Posted by sibylle in books, films, photography, skiing, ice, women, Switzerland, Europe (Tuesday October 29, 2013 at 11:25 am)
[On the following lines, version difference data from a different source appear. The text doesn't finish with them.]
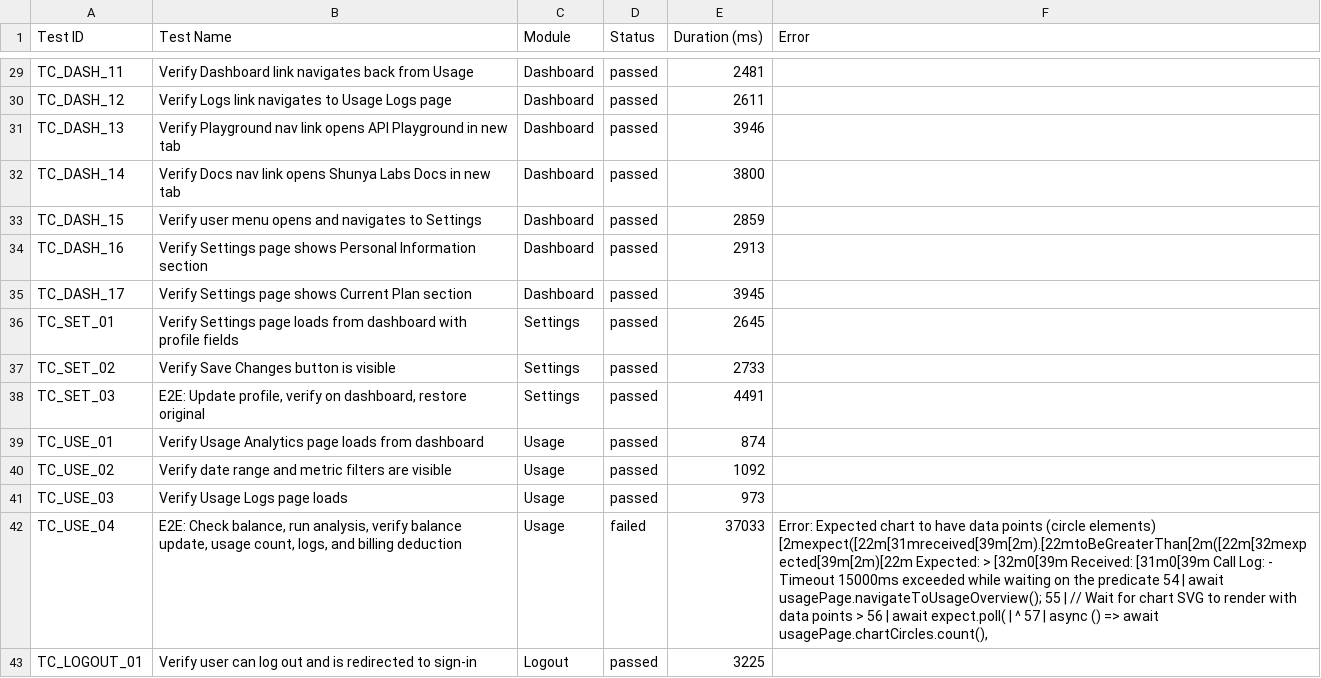
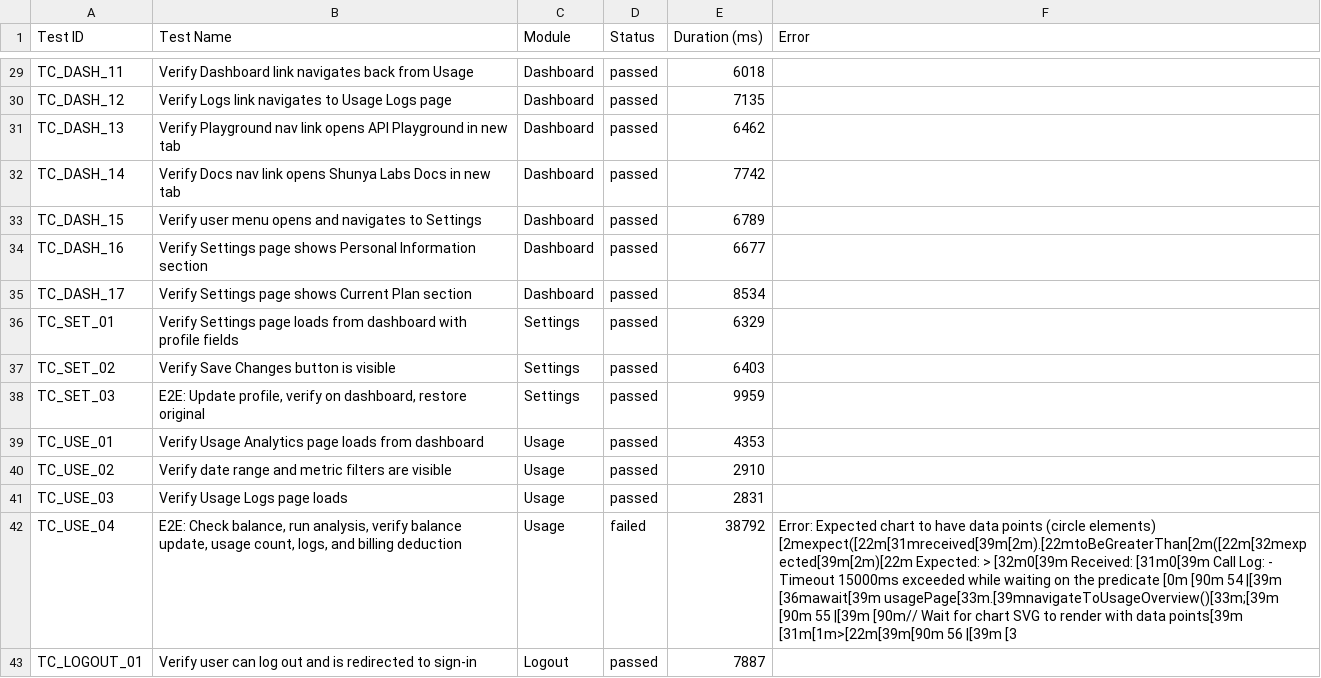
Before and after one commit to saira-uwc/Shunyalabs_console, a CSV file: docs/exports/current-run.csv, drawn as a sheet; only a part is shown, gaps mark what is left out; the diff covers the shown part only; the diff names each change by its address in the sheet, - before the commit and + after, or states it on an @@ line.

```diff
--- a/docs/exports/current-run.csv
+++ b/docs/exports/current-run.csv
-E29 (Duration (ms)): 2481
+E29 (Duration (ms)): 6018
-E30 (Duration (ms)): 2611
+E30 (Duration (ms)): 7135
-E31 (Duration (ms)): 3946
+E31 (Duration (ms)): 6462
-E32 (Duration (ms)): 3800
+E32 (Duration (ms)): 7742
-E33 (Duration (ms)): 2859
+E33 (Duration (ms)): 6789
-E34 (Duration (ms)): 2913
+E34 (Duration (ms)): 6677
-E35 (Duration (ms)): 3945
+E35 (Duration (ms)): 8534
-E36 (Duration (ms)): 2645
+E36 (Duration (ms)): 6329
-E37 (Duration (ms)): 2733
+E37 (Duration (ms)): 6403
-E38 (Duration (ms)): 4491
+E38 (Duration (ms)): 9959
-E39 (Duration (ms)): 874
+E39 (Duration (ms)): 4353
-E40 (Duration (ms)): 1092
+E40 (Duration (ms)): 2910
-E41 (Duration (ms)): 973
+E41 (Duration (ms)): 2831
-E42 (Duration (ms)): 37033
+E42 (Duration (ms)): 38792
-F42 (Error): …the predicate 54 | await usagePage.navigateToUsageOverview(); 55 | // Wait for chart SVG to render with data points > 56 | await expect.poll( | ^ 57 | async () => await usagePage.chartCircles.count(),
+F42 (Error): …the predicate [0m [90m 54 |[39m [36mawait[39m usagePage[33m.[39mnavigateToUsageOverview()[33m;[39m [90m 55 |[39m [90m// Wait for chart SVG to render with data points[39m [31m[1m>[22m[39m[90m 56 |[39m [3
-E43 (Duration (ms)): 3225
+E43 (Duration (ms)): 7887
```
Also changed, not shown: 27 edited cells elsewhere in this file, docs/exports/all-runs-summary.csv, 5 other files.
Why would a climber speak to a class on the Ethics of Ambition?  Does climbing pose ethical dilemmas? It may - if you’re a sponsored climber and under pressure by sponsors to perform. Or if you have a very ambitious goal.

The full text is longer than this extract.